Myths About MIPS, Part 2

Blog /Myths-About-MIPS-Part-2

In my last post, I explained how MIPS usage can be a key factor in legacy modernization and how a reduction in MIPS usage is extremely important in modernization planning.

Many IT organizations have chosen to simply pay high usage fees because of the shared nature of the platform. But industry analysts estimate that most large organizations with mainframes will see their systems’ CPU resource consumption increase by 15% to 20% annually.

As a business grows, data processing increases alongside it, resulting in higher resource consumption. So it’s essential to write efficient code that can handle a large amount of data without much increase in MIPS usage. Consider a large retailer that implements new software in one store before rolling it out to other locations. (Once any problems have been identified and fixed at the beta site, it’s fairly easy to upgrade stores in a few states or a region and then the entire chain.)

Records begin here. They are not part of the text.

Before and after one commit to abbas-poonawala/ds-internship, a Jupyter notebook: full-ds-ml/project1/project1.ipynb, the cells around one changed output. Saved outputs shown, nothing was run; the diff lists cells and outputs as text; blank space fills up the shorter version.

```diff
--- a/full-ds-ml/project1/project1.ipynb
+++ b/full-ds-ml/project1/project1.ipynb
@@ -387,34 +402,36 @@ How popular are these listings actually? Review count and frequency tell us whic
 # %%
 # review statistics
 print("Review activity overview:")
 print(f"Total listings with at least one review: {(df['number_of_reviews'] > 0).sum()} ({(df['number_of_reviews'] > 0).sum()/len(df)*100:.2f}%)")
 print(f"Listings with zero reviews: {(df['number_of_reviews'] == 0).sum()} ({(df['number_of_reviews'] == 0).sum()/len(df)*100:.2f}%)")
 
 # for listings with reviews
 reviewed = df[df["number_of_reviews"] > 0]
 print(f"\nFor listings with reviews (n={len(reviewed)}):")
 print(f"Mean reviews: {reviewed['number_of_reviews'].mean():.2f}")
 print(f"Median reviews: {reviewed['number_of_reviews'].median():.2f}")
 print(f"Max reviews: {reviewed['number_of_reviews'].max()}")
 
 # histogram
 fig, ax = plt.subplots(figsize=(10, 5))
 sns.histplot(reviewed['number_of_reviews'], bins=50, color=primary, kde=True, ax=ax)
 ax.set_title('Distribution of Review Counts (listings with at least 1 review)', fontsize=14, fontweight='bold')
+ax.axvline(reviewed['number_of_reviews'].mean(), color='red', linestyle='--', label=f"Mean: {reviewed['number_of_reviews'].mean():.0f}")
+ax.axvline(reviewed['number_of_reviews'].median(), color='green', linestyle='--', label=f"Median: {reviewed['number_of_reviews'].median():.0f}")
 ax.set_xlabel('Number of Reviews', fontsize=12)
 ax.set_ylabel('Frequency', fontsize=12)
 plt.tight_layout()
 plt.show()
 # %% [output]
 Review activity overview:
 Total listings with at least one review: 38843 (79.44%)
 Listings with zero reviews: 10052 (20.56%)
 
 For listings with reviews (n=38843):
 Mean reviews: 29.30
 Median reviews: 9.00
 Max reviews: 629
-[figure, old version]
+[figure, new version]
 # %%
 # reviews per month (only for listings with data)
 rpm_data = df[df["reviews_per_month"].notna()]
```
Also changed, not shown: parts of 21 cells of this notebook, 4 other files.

The problem is that although data processing at the beta site may have occurred as expected, when the mainframe has to process data from thousands (or tens of thousands) of stores, run times will be significantly affected if performance has not been addressed. MIPS usage is driven by CPU usage, and CPU usage depends primarily on how efficiently the code is written.

Because inefficient application code is a major cause of high MIPS usage, improving that performance can significantly lower CPU resource consumption. For example, standard COBOL code usually runs much faster than a COBOL/database. Thus, improvements to the interaction between client applications and a DB2 database have the potential to yield large savings for the organization.

In many cases, you can reduce CPU cycles in SQL queries by eliminating aggregate functions or ORDER BY clauses, instead sorting the data after the fetch or adding an index, especially for a high-volume database. This requires a lot of physical input/output operations and disk storage, but changing those two lines of inefficient code can save hundreds of MIPS, adding up to significant savings.

MIPS can’t measure the actual consumption of work, but MSUs can. Both MIPS and MSUs have a direct financial implication, but we can safely say that increased MIPS capacity and MSU accrual both result in higher mainframe usage fees, impacting operational costs. So, if you have no immediate plan to modernize your applications, consider addressing these types of code issues to reduce MIPS usage and save money.

Date de la publication : 2016-03-14